From the entries below, return only the lines starting at the one that contains "Before and after one commit to zeandroid/JSAuto, a" and ending at the one that contains "Also changed, not shown: 1", exactly as they stand.
______________________________
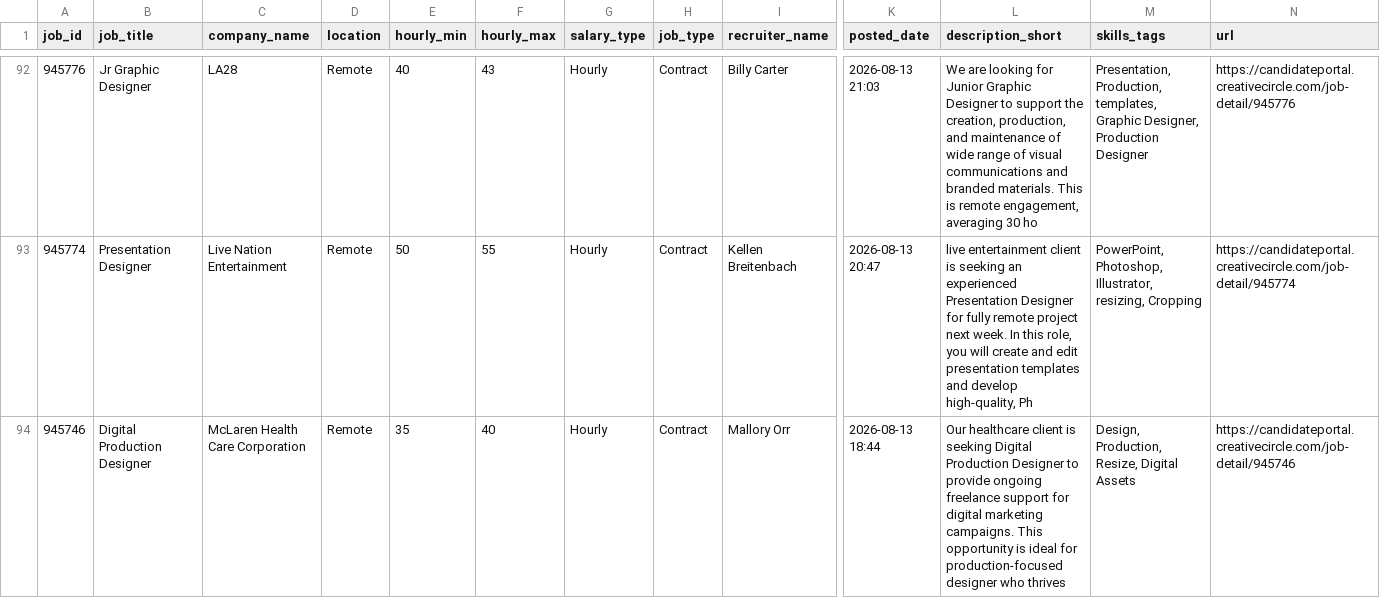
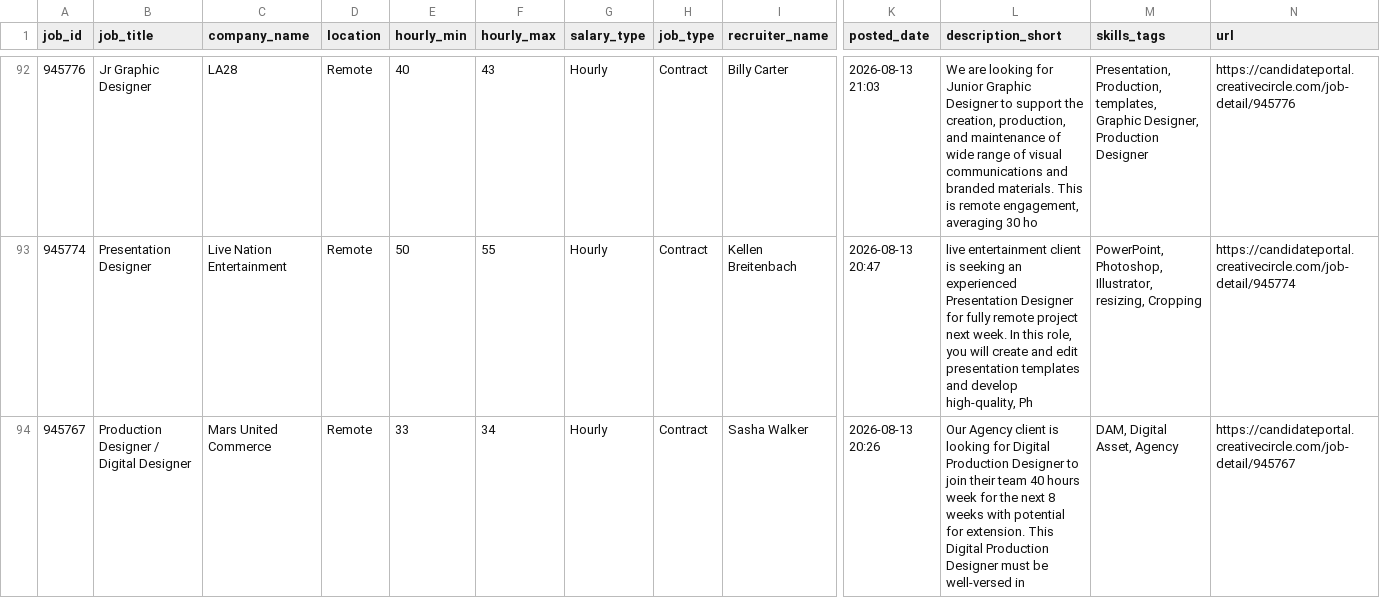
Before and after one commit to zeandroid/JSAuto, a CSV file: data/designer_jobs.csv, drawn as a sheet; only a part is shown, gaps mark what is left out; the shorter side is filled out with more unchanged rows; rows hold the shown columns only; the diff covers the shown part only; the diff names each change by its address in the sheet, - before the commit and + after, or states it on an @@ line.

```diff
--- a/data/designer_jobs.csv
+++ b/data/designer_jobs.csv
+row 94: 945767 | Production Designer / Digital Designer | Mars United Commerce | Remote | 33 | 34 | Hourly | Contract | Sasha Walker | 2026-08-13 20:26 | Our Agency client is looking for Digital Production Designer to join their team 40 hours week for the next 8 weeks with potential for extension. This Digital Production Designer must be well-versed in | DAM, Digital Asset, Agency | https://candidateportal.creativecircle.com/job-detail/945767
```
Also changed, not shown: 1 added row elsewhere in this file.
______________________________
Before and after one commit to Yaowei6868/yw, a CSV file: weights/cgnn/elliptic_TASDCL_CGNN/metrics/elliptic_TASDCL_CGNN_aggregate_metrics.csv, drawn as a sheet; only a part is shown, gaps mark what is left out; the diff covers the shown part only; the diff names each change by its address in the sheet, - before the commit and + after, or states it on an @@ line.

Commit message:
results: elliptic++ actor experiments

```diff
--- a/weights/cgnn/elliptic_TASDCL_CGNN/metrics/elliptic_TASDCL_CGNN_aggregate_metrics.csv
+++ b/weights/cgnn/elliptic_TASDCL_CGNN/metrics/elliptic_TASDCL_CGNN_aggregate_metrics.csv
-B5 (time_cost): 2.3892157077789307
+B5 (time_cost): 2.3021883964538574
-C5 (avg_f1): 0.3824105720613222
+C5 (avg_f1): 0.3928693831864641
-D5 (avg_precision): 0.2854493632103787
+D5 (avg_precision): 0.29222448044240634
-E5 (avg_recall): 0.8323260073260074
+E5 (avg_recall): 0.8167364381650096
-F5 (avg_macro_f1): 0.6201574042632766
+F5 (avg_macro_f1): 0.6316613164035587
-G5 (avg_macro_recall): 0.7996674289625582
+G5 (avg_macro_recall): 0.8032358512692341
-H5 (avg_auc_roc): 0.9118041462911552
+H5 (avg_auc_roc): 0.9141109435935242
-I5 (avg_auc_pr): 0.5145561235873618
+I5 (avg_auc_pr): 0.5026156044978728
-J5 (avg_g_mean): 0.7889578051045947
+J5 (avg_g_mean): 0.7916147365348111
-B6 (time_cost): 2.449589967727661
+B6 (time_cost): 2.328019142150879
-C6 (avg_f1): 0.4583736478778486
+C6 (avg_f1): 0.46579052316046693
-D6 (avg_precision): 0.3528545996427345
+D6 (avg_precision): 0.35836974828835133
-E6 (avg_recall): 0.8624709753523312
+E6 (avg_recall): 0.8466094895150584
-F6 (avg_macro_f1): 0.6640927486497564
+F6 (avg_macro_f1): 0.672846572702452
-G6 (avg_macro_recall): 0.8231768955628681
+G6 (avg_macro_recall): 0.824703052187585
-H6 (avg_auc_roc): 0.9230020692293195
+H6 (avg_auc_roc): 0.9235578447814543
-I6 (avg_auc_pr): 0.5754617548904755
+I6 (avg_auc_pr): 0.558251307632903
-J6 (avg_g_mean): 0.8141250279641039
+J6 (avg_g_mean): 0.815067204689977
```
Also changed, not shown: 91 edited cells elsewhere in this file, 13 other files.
______________________________
> [SOLUTION TO THIS TASK]
Before and after one commit to zeandroid/JSAuto, a CSV file: data/designer_jobs.csv, drawn as a sheet; only a part is shown, gaps mark what is left out; the shorter side is filled out with more unchanged rows; rows hold the shown columns only; the diff covers the shown part only; the diff names each change by its address in the sheet, - before the commit and + after, or states it on an @@ line.

```diff
--- a/data/designer_jobs.csv
+++ b/data/designer_jobs.csv
+row 94: 945767 | Production Designer / Digital Designer | Mars United Commerce | Remote | 33 | 34 | Hourly | Contract | Sasha Walker | 2026-08-13 20:26 | Our Agency client is looking for Digital Production Designer to join their team 40 hours week for the next 8 weeks with potential for extension. This Digital Production Designer must be well-versed in | DAM, Digital Asset, Agency | https://candidateportal.creativecircle.com/job-detail/945767
```
Also changed, not shown: 1 added row elsewhere in this file.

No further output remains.